McManus: No doubt about it!
Roel: These are some of the bridges from what was to what will be. If that isn’t an education, then I don’t understand what universities are for…
McManus: Here’s a question for you, Roel—How does your work in cartography [Roel Vertov worked for several years as a cartographer in The Netherlands, and continues to do so part time] inform your work as an artist?
Roel: Oh. That’s good. You know—no one has ever asked me that question before. Excellent work, Bo! (laughs) Let’s see… I’d say that there’s an exactitude, a kind of precision within the map-making profession that is based completely on observation and is, at the same time, completely unhinged. Wait. Maybe that doesn’t make sense. What I mean is that the cartographer details a version of the world that no longer exists. Even in the moment of observation, a shoreline, for example, is shifting and changing it’s position. The map-making cheats a little, I think, by being a generalist, by stepping back so far from the thing that is defined via the line. A map is a snapshot in time. A photograph of an idea in ink and paper. And the countries denoted in some maps, those are cultural, tribal representations. So, for your question, I think the strings are a country, and they have their own culture, their own way of being in the world of the song. The same is true of the drums, or the horn sections, or the human voice. A song with several instruments is like a gathering of nations, a map of the human spirit in time. Stop me before I get too far out on the limb of this idea, Bo.

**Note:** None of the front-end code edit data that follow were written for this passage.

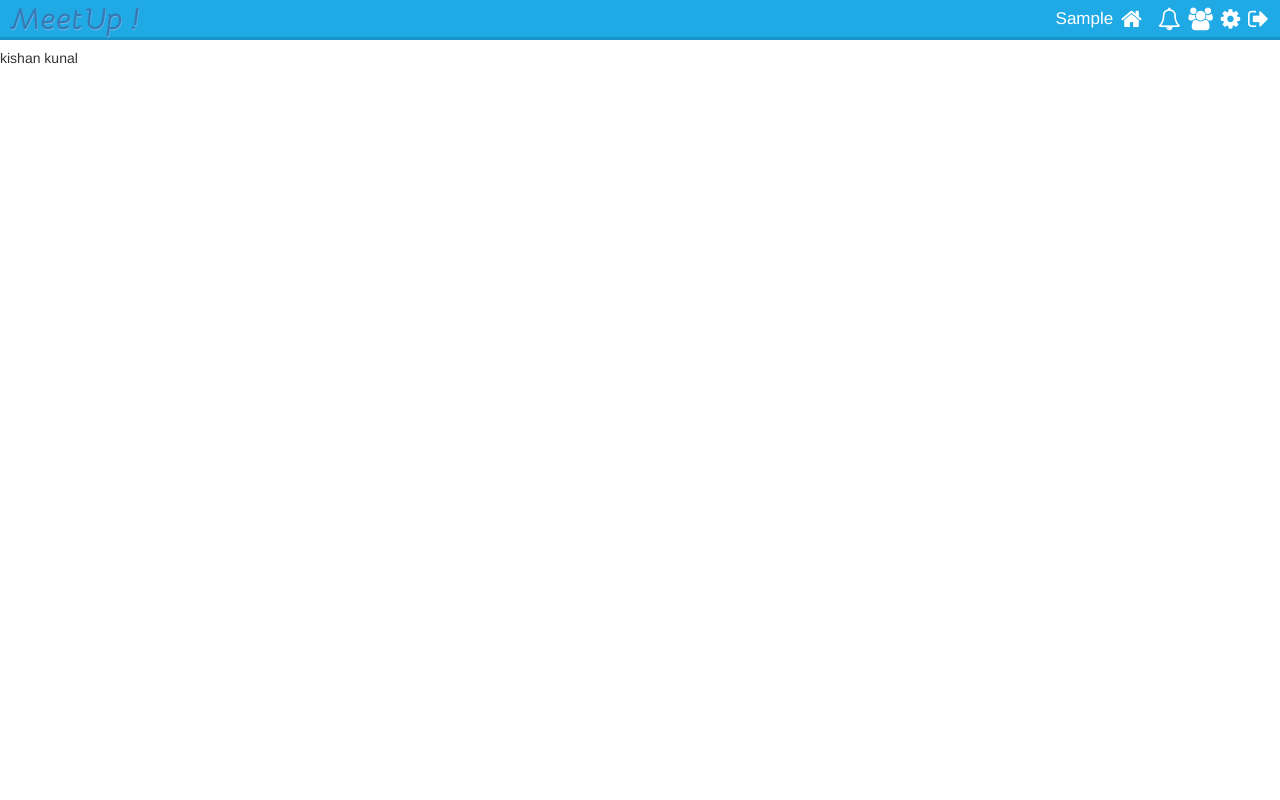
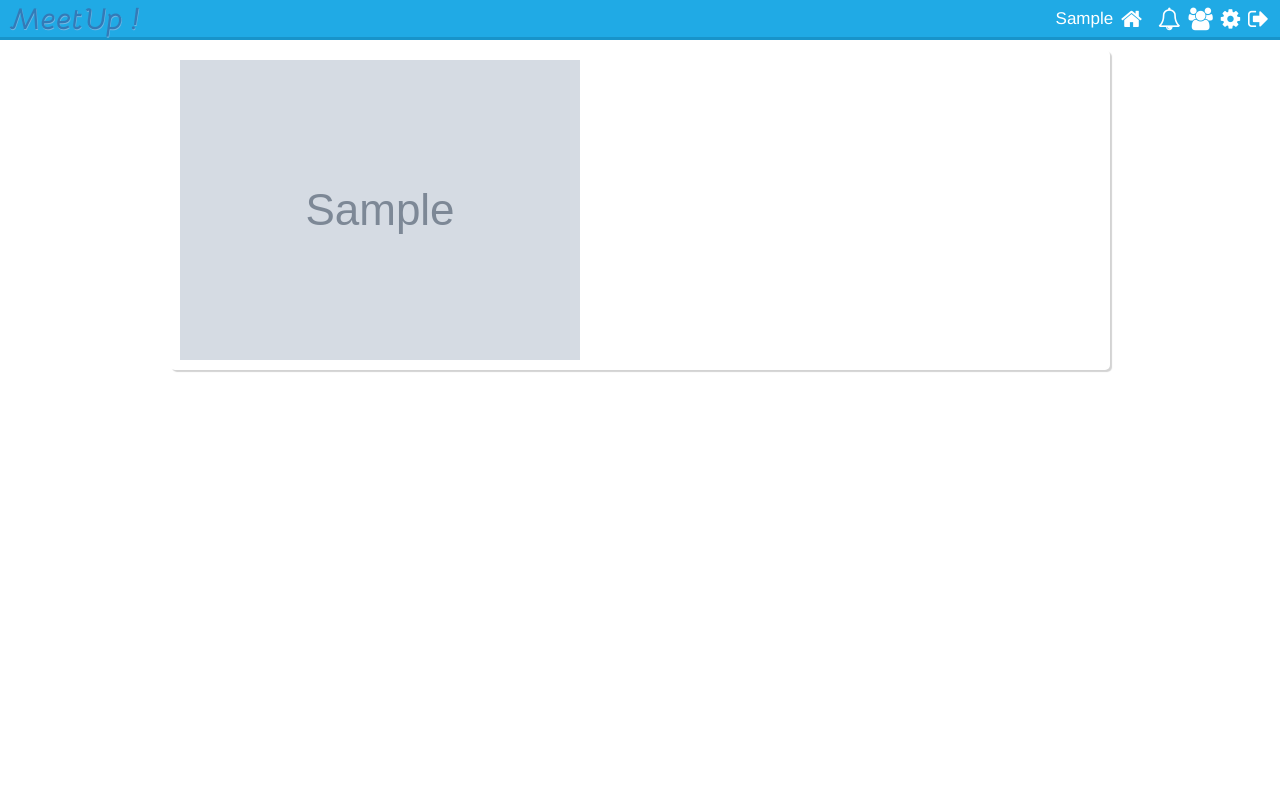
Before and after one commit to kishankunal/MeetUp, a PHP site: page / in a window 1280 px wide. Run offline with PHP 8.4, Linux system fonts and the light colour scheme; the visitor is signed in with stand-in values (Sample User, id 1); tables that the repository leaves empty or names only in its code hold one stand-in row (values such as "Sample post"); grey boxes marked "Sample" are stand-in pictures; some libraries are stand-ins or nearby versions.

Commit message:
user mode created

```diff
--- a/assets/css/style.css
+++ b/assets/css/style.css
@@ -19,6 +19,8 @@ body{
     border-bottom:.25em solid #1894ca;
     margin: 0 0 10px 0;
     display: inline-flex;
+    position: fixed;
+    z-index: 10;
 }
 
 .logo{
@@ -50,3 +52,25 @@ nav a:hover{
     color: #ffff;
     opacity: .7;
 }
+
+.wrapper{
+    margin: 0 auto;
+    top: 50px;
+    position: relative;
+    padding: 0 10px;
+    width: 75%;
+    min-width: 950px;
+}
+.column{
+    background-color: #fff;
+    padding: 10px;
+    border: 1 px solid #D3D3d3;
+    border-radius: 5px;
+    box-shadow: 2px 2px 1px #D3D3d3;
+    z-index: -1;
+}
+.user_deatils{
+    width: 250px;
+    float: left;
+    margin-bottom: 20PX;
+}
--- a/index.php
+++ b/index.php
@@ -1,10 +1,10 @@
 <?php
     include("includes/header.php");
 ?>
-
-
-
-
-    kishan kunal
+   <div class="wrapper">
+        <div class="user_details column">
+            <a href="#"><img src="<?php echo $user['profile_pic'];?>" alt="<?php echo $user['username'];?>"></a>
+        </div>
+   </div>
 </body>
 </html>
```
Also changed, not shown: assets/images/profile_pic/defaults/default_2.png (renamed from assets/images/profile_pics/defaults/default_2.png), assets/images/profile_pic/defaults/default_profile_pic.png (renamed from assets/images/profile_pics/defaults/default_profile_pic.png), assets/images/profile_pic/defaults/head_alizarin.png (renamed from assets/images/profile_pics/defaults/head_alizarin.png), assets/images/profile_pic/defaults/head_belize_hole.png (renamed from assets/images/profile_pics/defaults/head_belize_hole.png), assets/images/profile_pic/defaults/head_carrot.png (renamed from assets/images/profile_pics/defaults/head_carrot.png), assets/images/profile_pic/defaults/head_deep_blue.png (renamed from assets/images/profile_pics/defaults/head_deep_blue.png), assets/images/profile_pic/defaults/head_emerald.png (renamed from assets/images/profile_pics/defaults/head_emerald.png), assets/images/profile_pic/defaults/head_green_sea.png (renamed from assets/images/profile_pics/defaults/head_green_sea.png), assets/images/profile_pic/defaults/head_nephritis.png (renamed from assets/images/profile_pics/defaults/head_nephritis.png), assets/images/profile_pic/defaults/head_pete_river.png (renamed from assets/images/profile_pics/defaults/head_pete_river.png), assets/images/profile_pic/defaults/head_pomegranate.png (renamed from assets/images/profile_pics/defaults/head_pomegranate.png), assets/images/profile_pic/defaults/head_red.png (renamed from assets/images/profile_pics/defaults/head_red.png), assets/images/profile_pic/defaults/head_sun_flower.png (renamed from assets/images/profile_pics/defaults/head_sun_flower.png), assets/images/profile_pic/defaults/head_turqoise.png (renamed from assets/images/profile_pics/defaults/head_turqoise.png), 2 more files.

McManus: Are you kidding me? You’re rolling, man.
Roel: This new album [Love Songs to the Bombers Flying Overhead] is something like two maps.
McManus: …Because it’s in two main sections, yes?
Roel: Exactly, with one looking further back in time and the other half being drawn sometime in the 1970’s, mostly.
McManus: I love the whole ‘concept album’ approach, man.
Roel: Thank you, Bo, but I don’t think albums can be anything but concept albums. I mean, when you put several elements together, they create correlations and disruptive elements, harmony and forward progression, tension and discordant parts, all the ingredients of storytelling. The thing is that most albums seem to try to act as if there isn’t a conscious interplay of voices within songs, a larger narrative in the act of listening. If it’s a collage, it’s a collage. But we can’t forget that assembly implies intent, and within intent there is a potential for meaning, something we can learn from. From here, we have the beginning of what all albums should do—create a canvas for the mind to wander into the imagination.
McManus: That makes complete sense, Roel.
Roel: I’m tired of hearing my own voice, Bo. My friend Tony tells me I should go to East L.A. and try some tacos while I’m here.
McManus: You want to get tacos?
Roel: Yeah. Let’s go get some tacos, man.